**** TASK INPUT
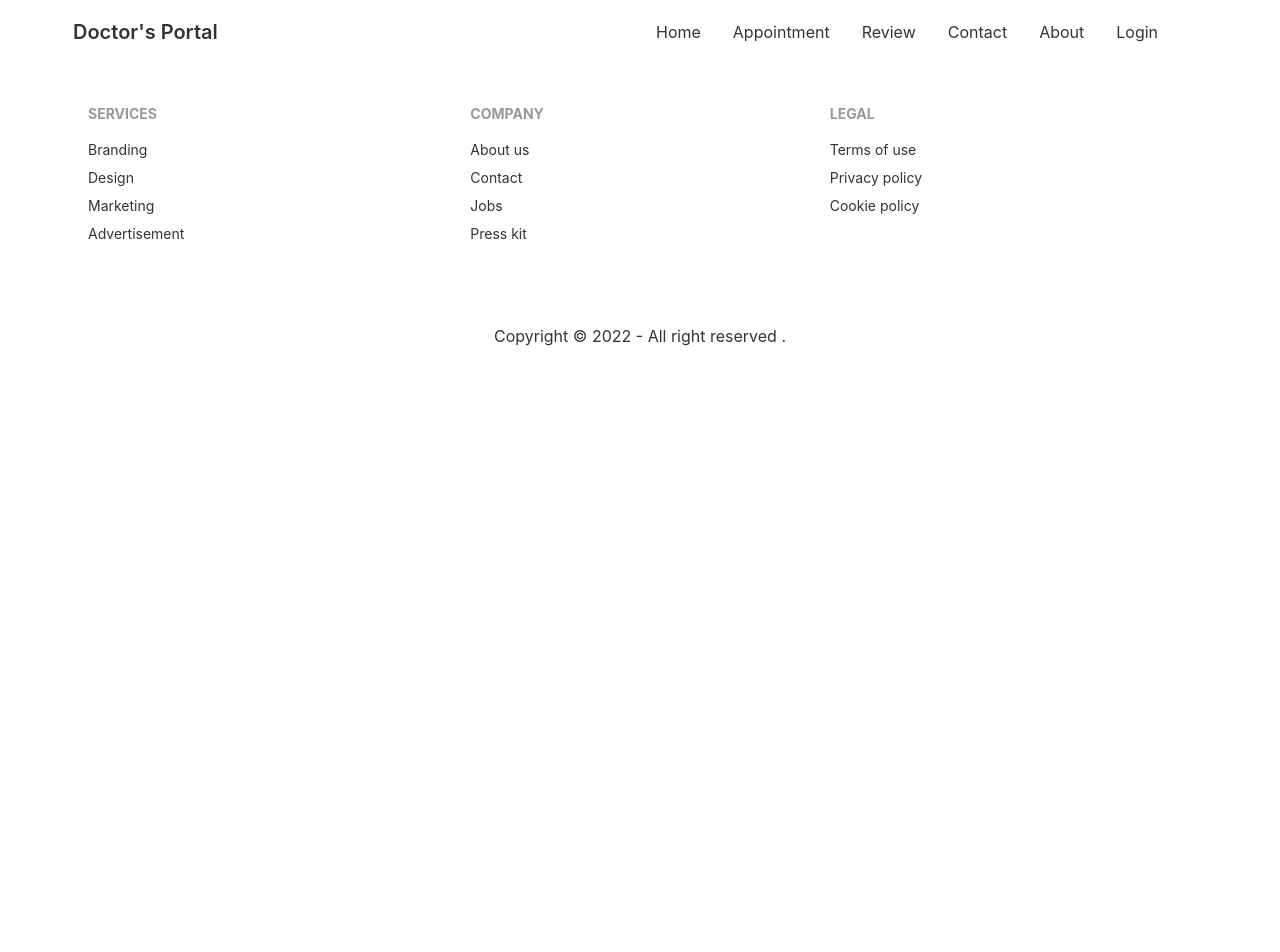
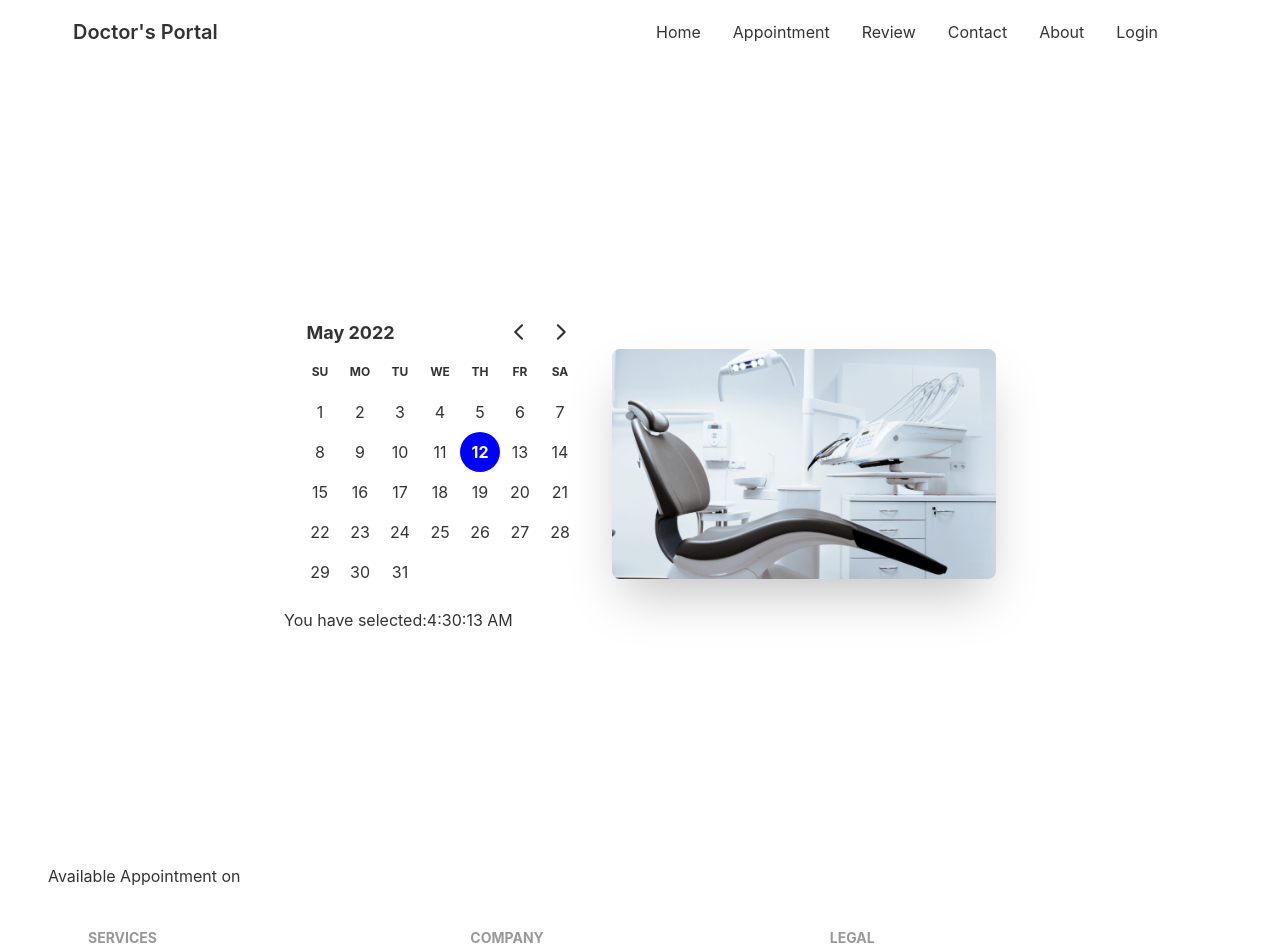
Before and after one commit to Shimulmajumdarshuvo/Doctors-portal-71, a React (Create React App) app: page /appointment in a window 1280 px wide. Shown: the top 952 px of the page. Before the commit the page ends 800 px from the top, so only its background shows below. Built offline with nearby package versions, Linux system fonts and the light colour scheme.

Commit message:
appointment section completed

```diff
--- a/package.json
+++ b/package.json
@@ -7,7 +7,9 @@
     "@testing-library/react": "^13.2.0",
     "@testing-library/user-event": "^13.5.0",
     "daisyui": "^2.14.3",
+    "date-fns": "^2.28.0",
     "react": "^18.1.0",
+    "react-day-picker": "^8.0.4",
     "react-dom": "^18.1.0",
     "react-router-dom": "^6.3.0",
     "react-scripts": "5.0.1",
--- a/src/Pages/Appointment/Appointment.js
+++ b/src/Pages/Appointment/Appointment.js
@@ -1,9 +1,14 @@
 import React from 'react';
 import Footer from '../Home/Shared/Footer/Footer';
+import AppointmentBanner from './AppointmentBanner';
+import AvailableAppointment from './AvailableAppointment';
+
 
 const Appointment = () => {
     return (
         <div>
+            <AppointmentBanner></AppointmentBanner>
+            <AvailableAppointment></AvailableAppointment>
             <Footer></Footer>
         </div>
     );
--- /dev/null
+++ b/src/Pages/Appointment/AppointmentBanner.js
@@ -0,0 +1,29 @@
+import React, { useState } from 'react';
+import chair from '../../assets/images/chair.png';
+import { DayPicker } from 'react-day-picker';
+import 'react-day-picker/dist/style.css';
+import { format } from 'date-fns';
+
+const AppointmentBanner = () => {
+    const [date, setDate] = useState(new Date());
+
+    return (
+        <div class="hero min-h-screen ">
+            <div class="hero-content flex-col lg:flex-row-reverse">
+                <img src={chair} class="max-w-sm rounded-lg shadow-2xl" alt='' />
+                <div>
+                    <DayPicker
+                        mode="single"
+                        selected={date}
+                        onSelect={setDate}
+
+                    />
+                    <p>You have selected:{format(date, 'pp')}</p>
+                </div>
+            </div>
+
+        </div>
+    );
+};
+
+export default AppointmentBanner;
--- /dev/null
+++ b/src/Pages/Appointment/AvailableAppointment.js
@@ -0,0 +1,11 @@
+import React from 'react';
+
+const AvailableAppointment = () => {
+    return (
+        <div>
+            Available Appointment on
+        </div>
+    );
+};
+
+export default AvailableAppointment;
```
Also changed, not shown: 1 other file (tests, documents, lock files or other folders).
********
**** TASK INPUT
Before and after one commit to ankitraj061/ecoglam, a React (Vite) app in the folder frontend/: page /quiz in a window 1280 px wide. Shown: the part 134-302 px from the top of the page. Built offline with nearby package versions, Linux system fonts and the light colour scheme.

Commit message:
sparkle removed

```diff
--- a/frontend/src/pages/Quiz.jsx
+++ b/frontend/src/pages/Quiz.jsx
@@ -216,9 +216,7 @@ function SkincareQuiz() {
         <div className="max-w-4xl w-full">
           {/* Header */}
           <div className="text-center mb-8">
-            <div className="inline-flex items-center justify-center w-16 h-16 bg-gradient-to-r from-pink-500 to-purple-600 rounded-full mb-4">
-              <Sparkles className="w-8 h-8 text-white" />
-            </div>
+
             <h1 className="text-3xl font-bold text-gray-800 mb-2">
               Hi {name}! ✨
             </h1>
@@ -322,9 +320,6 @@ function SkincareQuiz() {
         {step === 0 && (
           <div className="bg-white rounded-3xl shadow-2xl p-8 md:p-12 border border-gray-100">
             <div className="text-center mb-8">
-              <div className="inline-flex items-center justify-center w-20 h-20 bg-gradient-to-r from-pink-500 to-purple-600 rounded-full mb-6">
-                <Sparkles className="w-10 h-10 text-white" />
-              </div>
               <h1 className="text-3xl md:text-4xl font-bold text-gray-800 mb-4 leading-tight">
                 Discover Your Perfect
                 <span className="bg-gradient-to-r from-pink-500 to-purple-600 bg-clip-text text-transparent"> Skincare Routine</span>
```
********
**** TASK INPUT
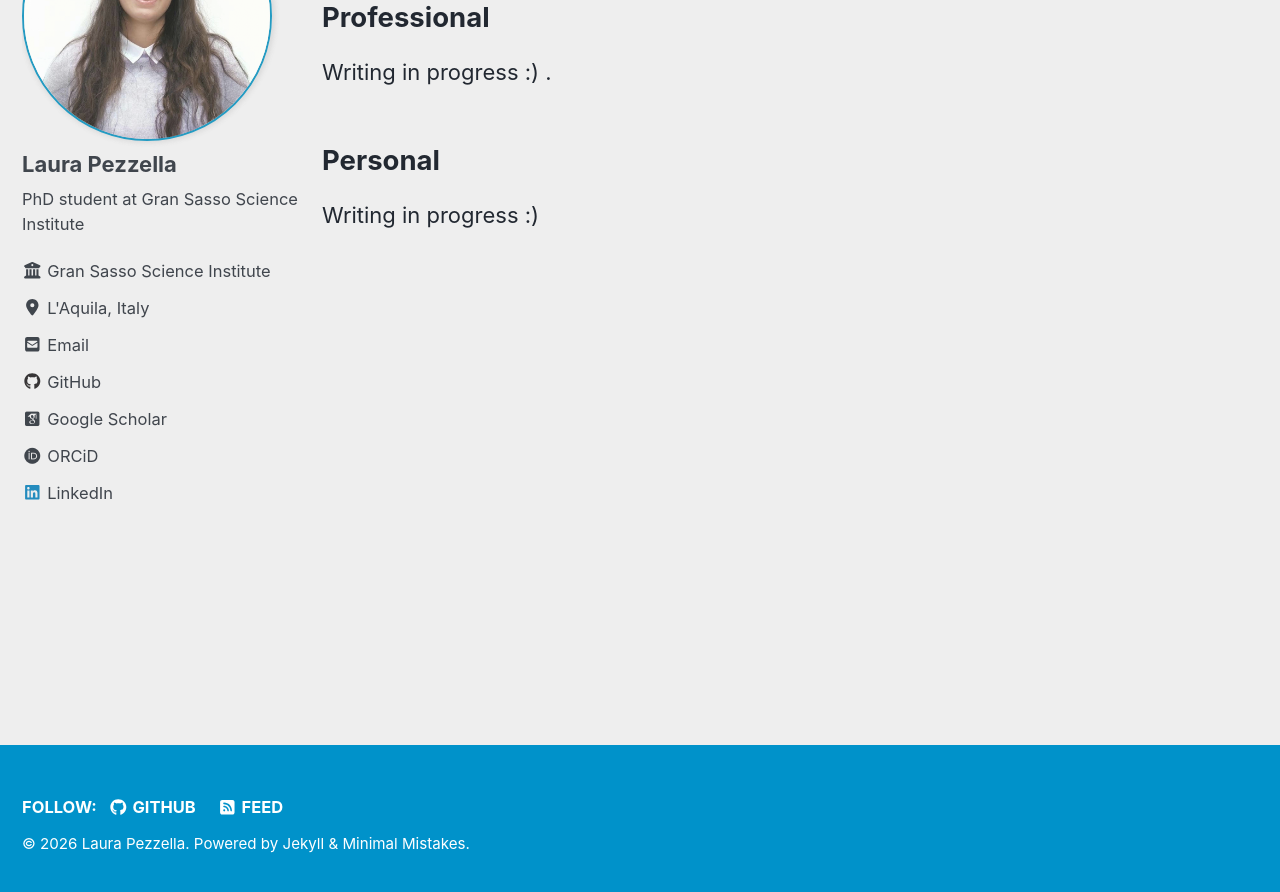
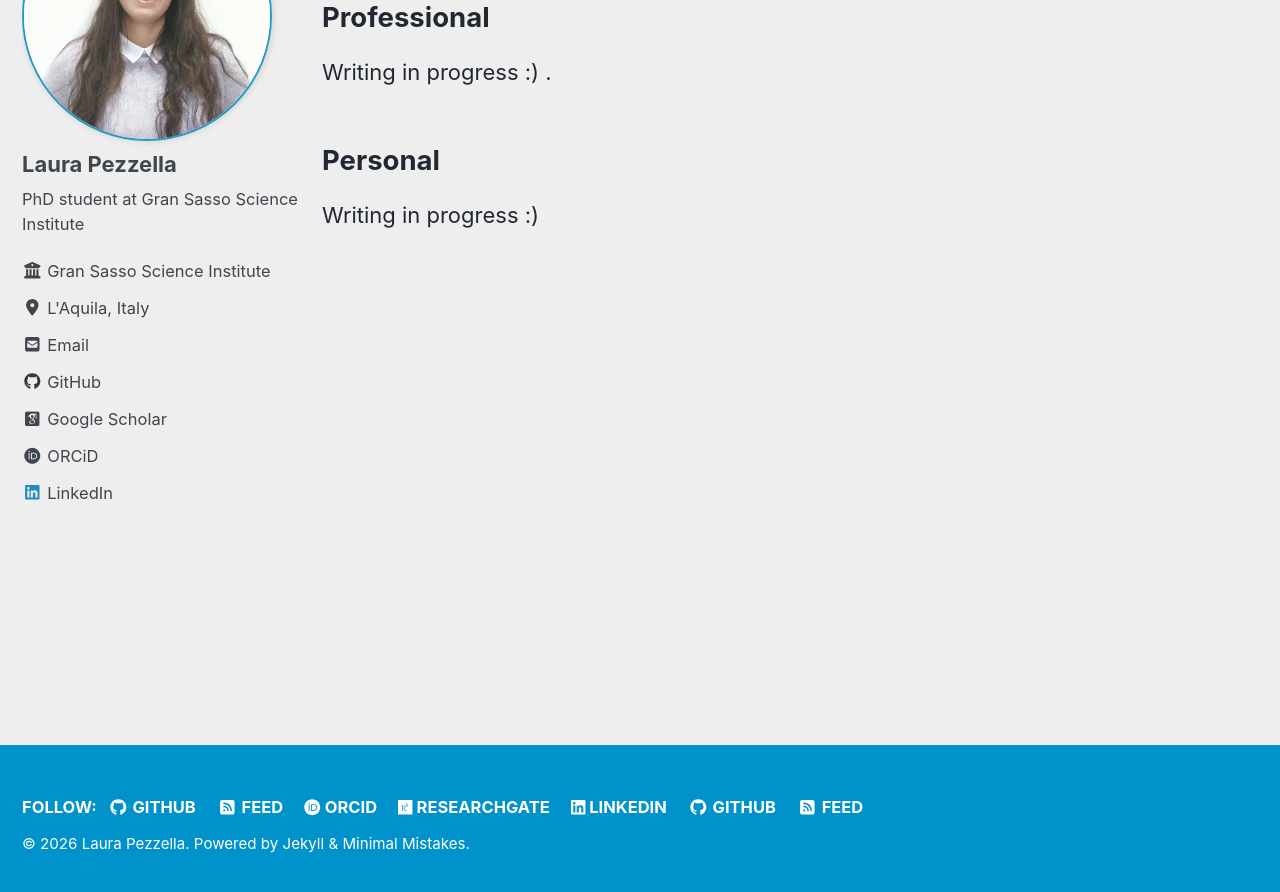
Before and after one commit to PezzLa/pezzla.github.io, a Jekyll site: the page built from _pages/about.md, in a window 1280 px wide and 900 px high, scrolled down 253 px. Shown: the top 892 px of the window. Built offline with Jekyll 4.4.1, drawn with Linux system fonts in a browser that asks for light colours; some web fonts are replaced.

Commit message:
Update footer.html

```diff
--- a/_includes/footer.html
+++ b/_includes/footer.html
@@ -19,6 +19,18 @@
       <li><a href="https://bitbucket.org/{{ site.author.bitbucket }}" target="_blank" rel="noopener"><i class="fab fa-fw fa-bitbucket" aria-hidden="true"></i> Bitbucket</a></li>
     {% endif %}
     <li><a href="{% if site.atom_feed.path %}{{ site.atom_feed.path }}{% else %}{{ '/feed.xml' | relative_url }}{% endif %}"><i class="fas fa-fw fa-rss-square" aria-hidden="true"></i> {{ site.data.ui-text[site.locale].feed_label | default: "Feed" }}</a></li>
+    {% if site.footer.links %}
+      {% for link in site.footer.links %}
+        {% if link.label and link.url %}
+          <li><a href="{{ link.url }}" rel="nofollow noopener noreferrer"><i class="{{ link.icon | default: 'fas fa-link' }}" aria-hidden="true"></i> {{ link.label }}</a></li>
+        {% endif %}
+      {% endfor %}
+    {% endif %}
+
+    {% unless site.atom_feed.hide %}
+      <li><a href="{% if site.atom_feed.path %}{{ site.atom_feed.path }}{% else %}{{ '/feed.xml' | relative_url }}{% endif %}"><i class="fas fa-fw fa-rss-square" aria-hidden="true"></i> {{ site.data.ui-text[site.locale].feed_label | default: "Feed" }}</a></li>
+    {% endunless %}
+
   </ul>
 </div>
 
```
********
Each line of the records that contains the string "className" must be copied.

> [RESULT FOR THIS TASK]
         <div className="max-w-4xl w-full">
           <div className="text-center mb-8">
-            <div className="inline-flex items-center justify-center w-16 h-16 bg-gradient-to-r from-pink-500 to-purple-600 rounded-full mb-4">
-              <Sparkles className="w-8 h-8 text-white" />
             <h1 className="text-3xl font-bold text-gray-800 mb-2">
           <div className="bg-white rounded-3xl shadow-2xl p-8 md:p-12 border border-gray-100">
             <div className="text-center mb-8">
-              <div className="inline-flex items-center justify-center w-20 h-20 bg-gradient-to-r from-pink-500 to-purple-600 rounded-full mb-6">
-                <Sparkles className="w-10 h-10 text-white" />
               <h1 className="text-3xl md:text-4xl font-bold text-gray-800 mb-4 leading-tight">
                 <span className="bg-gradient-to-r from-pink-500 to-purple-600 bg-clip-text text-transparent"> Skincare Routine</span>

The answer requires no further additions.